Will a piano’s tone change over time?
One of the most common concerns people express in our store is “Will (brand x) piano sound the same in my home over time?” The answer is yes and no. Intrinsic tone and consequential tone are two very different concepts that I have created to describe the phenomena of a piano “loosing” or “changing” its tonal color.
Intrinsic sound is not bound by variables or conditions, such as hammer quality or climate. As pianos receive continuous use over time, the hammer felts actually begin to compress. This compression makes the hammers harder, which affects the tone by producing a brighter sound. This type of hammer fatigue is the most common type of consequential tone.

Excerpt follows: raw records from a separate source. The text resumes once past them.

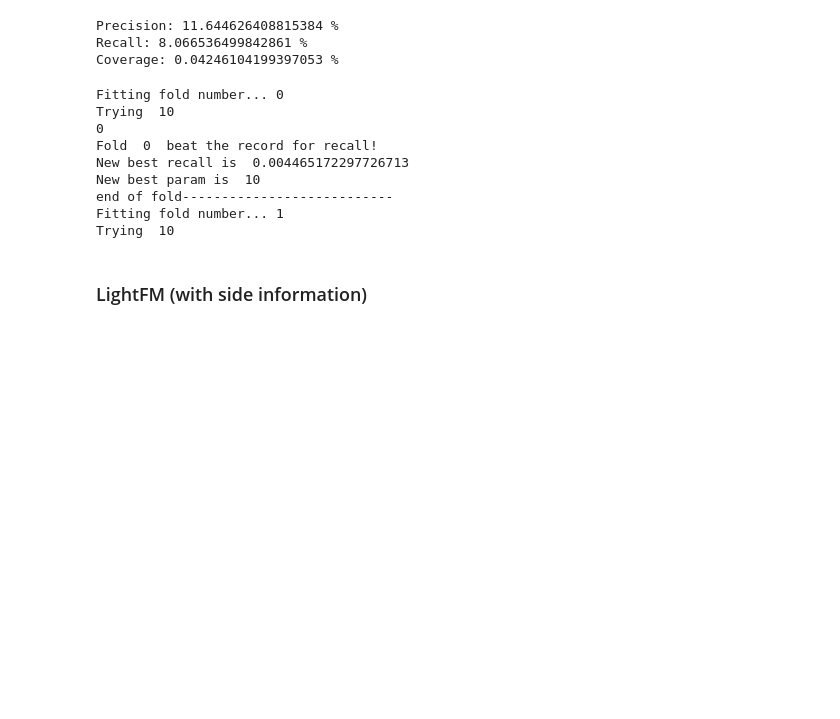
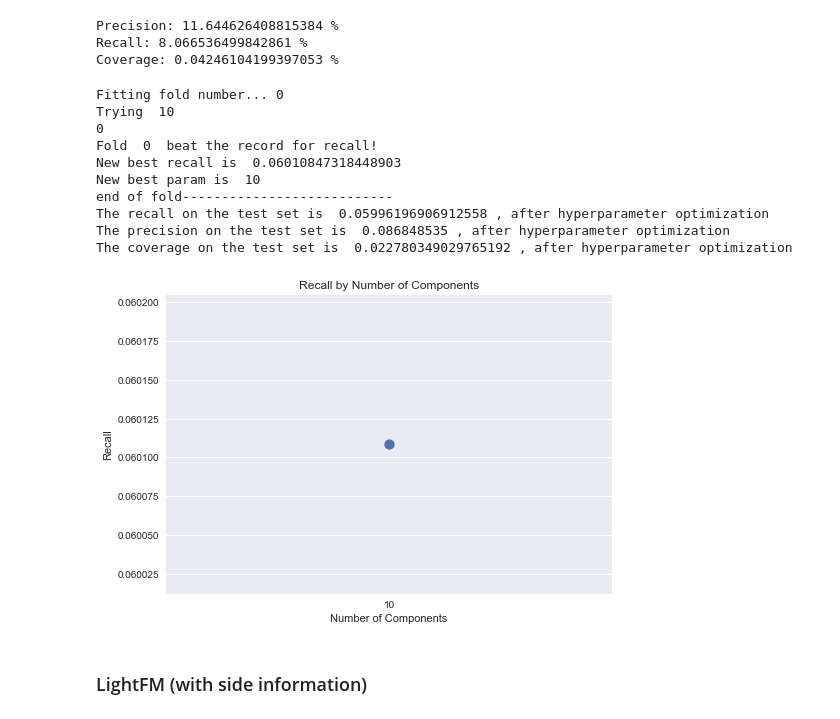
Before and after one commit to timjaya/lastfm, a Jupyter notebook: code/Main.ipynb, the cells around one changed output. Drawn from its saved outputs; the diff is of its cells as text; code cells hidden in the pictures; blank space fills up the shorter version.

```diff
--- a/code/Main.ipynb
+++ b/code/Main.ipynb
@@ -253,7 +253,7 @@ Coverage: 0.04246104199397053 %
 testmodel=LightFM
 tries=[10]
 start = time.time()
-ndcg_list,heatmap_list=auto_tune_parameter(4,20,testmodel,plays_sparse,tries)
+ndcg_list,heatmap_list=auto_tune_parameter(1,20,testmodel,plays_sparse,tries)
 stop = time.time()
 total = stop-start
 # %% [output]
@@ -261,11 +261,25 @@ Fitting fold number... 0
 Trying  10
 0
 Fold  0  beat the record for recall!
-New best recall is  0.004465172297726713
+New best recall is  0.06010847318448903
 New best param is  10
 end of fold---------------------------
-Fitting fold number... 1
-Trying  10
+The recall on the test set is  0.05996196906912558 , after hyperparameter optimization
+The precision on the test set is  0.086848535 , after hyperparameter optimization
+The coverage on the test set is  0.022780349029765192 , after hyperparameter optimization
+# %%
+#Plot Recall by Number of Components
+recall_values=heatmap_list[0]
+# Plot NDCG by Activity Level
+recall_heatmap_components = pd.DataFrame({'N':tries, 'Recall': recall_values})
+sns.pointplot(x='N',y='Recall',data=recall_heatmap_components)
+plt.title('Recall by Number of Components')
+plt.xlabel('Number of Components')
+plt.ylabel('Recall')
+
+plt.show()
+# %% [output]
+[figure, added]
 # %% [markdown]
 ### LightFM (with side information)
 # %%
```
Also changed, not shown: parts of 2 cells of this notebook, 1 other file.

Conversely, the tone of a brighter new piano, such as a Yamaha, can be voiced by a trained piano technician to produce a mellower sound. This is also a popular way piano owners alter their piano’s intrinsic tone.
Sudden humidity can make a piano’s woods swell, which literally opens pores in the woods and disrupts the surface microscopically, which mellows or dulls the sound of the piano. When a piano. The opposite effect of sudden dryness in a humid region causes the wood the shrink and bulge, which can permanently damage the piano, through the introduction of cracks in the bridge, soundboard, or rim of the piano. These are all examples of environmental impact on a piano’s intrinsic tone.
It is especially important to remember a piano does not necessarily have to always sound the way it does in the store. A skilled technician can use a special tool with tiny needles to break up the many fibers in the piano’s hammers to make the tone softer, or use lacquer and reshaping of the hammer to make a brighter tone. A higher quality instrument, such as a new Hailun or restored vintage American piano (RVAP) is always a better choice over an inferior instrument that cannot handle extensive regulation or voicing.